Lima: Socio-Economic Disparity

The Barranco district is only 1 out of the 43 districts of Lima. In the 19th century, it was a fashionable beach resort for the Limeño arostocracy who spent many summers here and in the neighboring Chorrillos neighborhood. Today it is considered one of the most bohemian neighborhoods and is the workshop to many artists, designers, and musicians.

The area, along with Miraflores, also happens to be one of the most expensive districts to live in, averaging about 300 soles a month in rent when the average minimum wage earns only earns about 850 soles a month. (We are talking about $100 USD and $280 USD respectively.

My favorite part was walking along the Bajada de los Baños, a walkway that leads to the sea that was naturally formed by erosion via water runoff. It was lined with unique and colorful street murals from a variety of artists that have to submit applications for approval to execute their visions.

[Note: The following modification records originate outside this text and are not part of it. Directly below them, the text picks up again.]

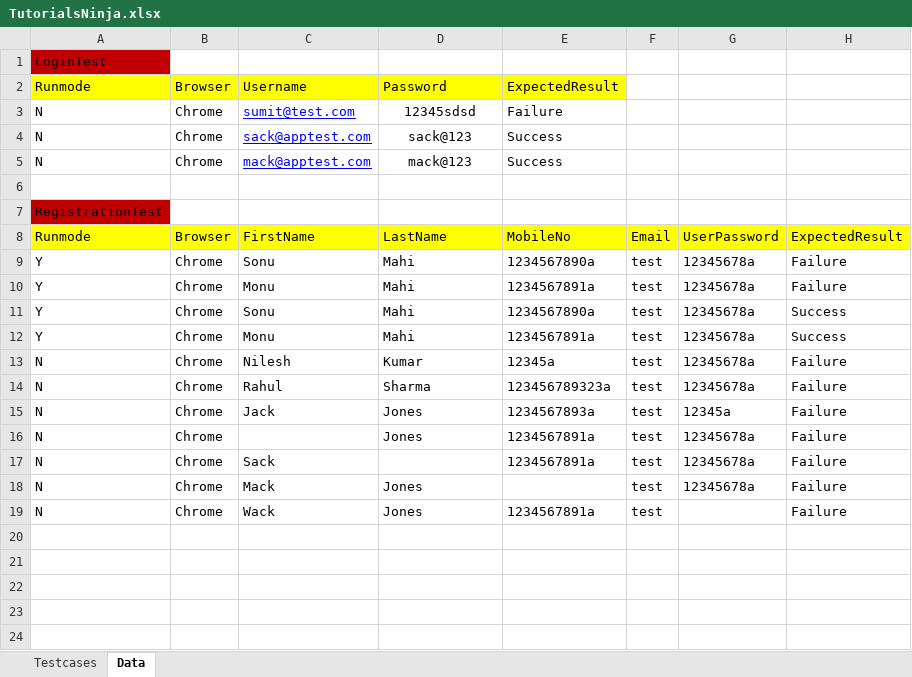
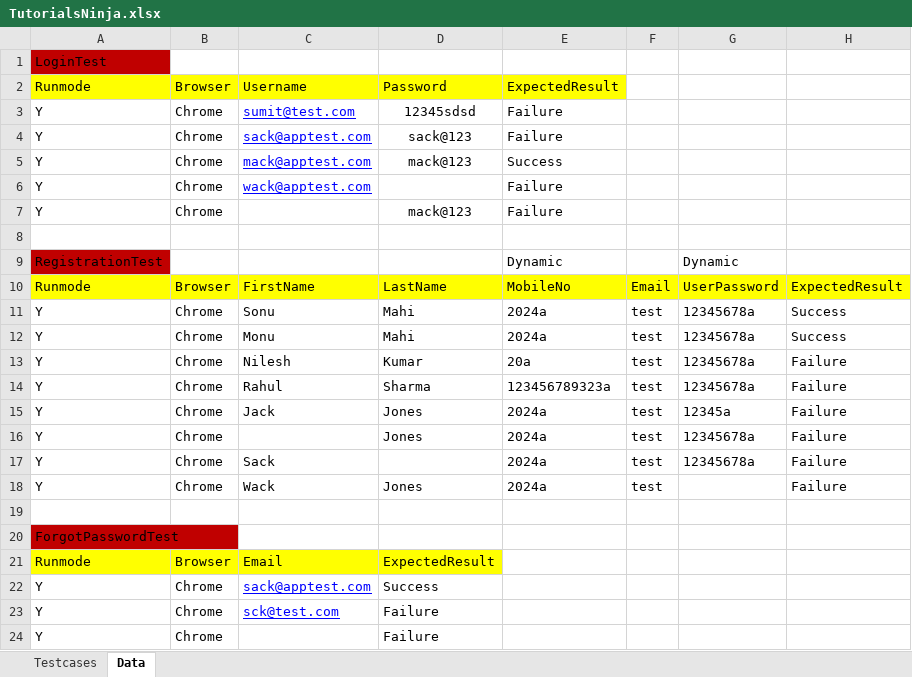
Before and after one commit to sumitkoli/Cloud_Test_Data_Driven_Framework, an Excel workbook: target/test-classes/TutorialsNinja.xlsx, sheet Data, drawn as a sheet; values as stored, in another font and other column widths than the file's, no borders; removed rows and columns are numbered as before the commit, all else as after; the diff names each change by its address in the sheet, - before the commit and + after, or states it on an @@ line.

```diff
--- a/target/test-classes/TutorialsNinja.xlsx (sheet Data)
+++ b/target/test-classes/TutorialsNinja.xlsx (sheet Data)
-A3:A5: N
+A3:A5: Y
-E4: Success
+E4: Failure
+row 6: Y | Chrome | wack@apptest.com |  | Failure
+row 7: Y | Chrome |  | mack@123 | Failure
-E9: (empty)
+E9: Dynamic
-G9: (empty)
+G9: Dynamic
-row 9: Y | Chrome | Sonu | Mahi | 1234567890a | test | 12345678a | Failure
-row 10: Y | Chrome | Monu | Mahi | 1234567891a | test | 12345678a | Failure
-E11: 1234567890a
+E11: 2024a
-E12: 1234567891a
+E12: 2024a
-A13:A17: N
+A13:A17: Y
-E13: 12345a
+E13: 20a
-E15: 1234567893a
+E15: 2024a
-E16:E17: 1234567891a
+E16:E17: 2024a
-row 18: N | Chrome | Mack | Jones |  | test | 12345678a | Failure
-A18: N
+A18: Y
-E18: 1234567891a
+E18: 2024a
+row 19: (empty)
+row 20: ForgotPasswordTest
+row 21: Runmode | Browser | Email | ExpectedResult
+row 22: Y | Chrome | sack@apptest.com | Success
+row 23: Y | Chrome | sck@test.com | Failure
+row 24: Y | Chrome |  | Failure
```
Also changed, not shown: sheet Testcases, 56 other files.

We then walked along the cliffs to discuss the economic disparity between districts like Miraflores and Barranco versus the other 41. The mayors invest the taxes to improve the common areas (I.e parks, cleanliness, and safety) and overly improve the atmosphere of the neighborhood, choices that make them such highly prized zip codes. They also pay for the netting along the cliffs to prevent rock falls from injuring the people driving on the highway below; they are the only two cliffside areas that have done this.

After that, we u-turned to walk over the Bajada via the Internet Puente de los Sospiros. As a group we took a breath and tried to hold it while walking across. The superstition is that if you can do this while thinking of a wish, it will come true. I ended up having to run across the bridge twice for a successful attempt! (I forgot to think about a wish on my crossing the first time lol, and ended up doing three in total, because I failed when we did it as a group).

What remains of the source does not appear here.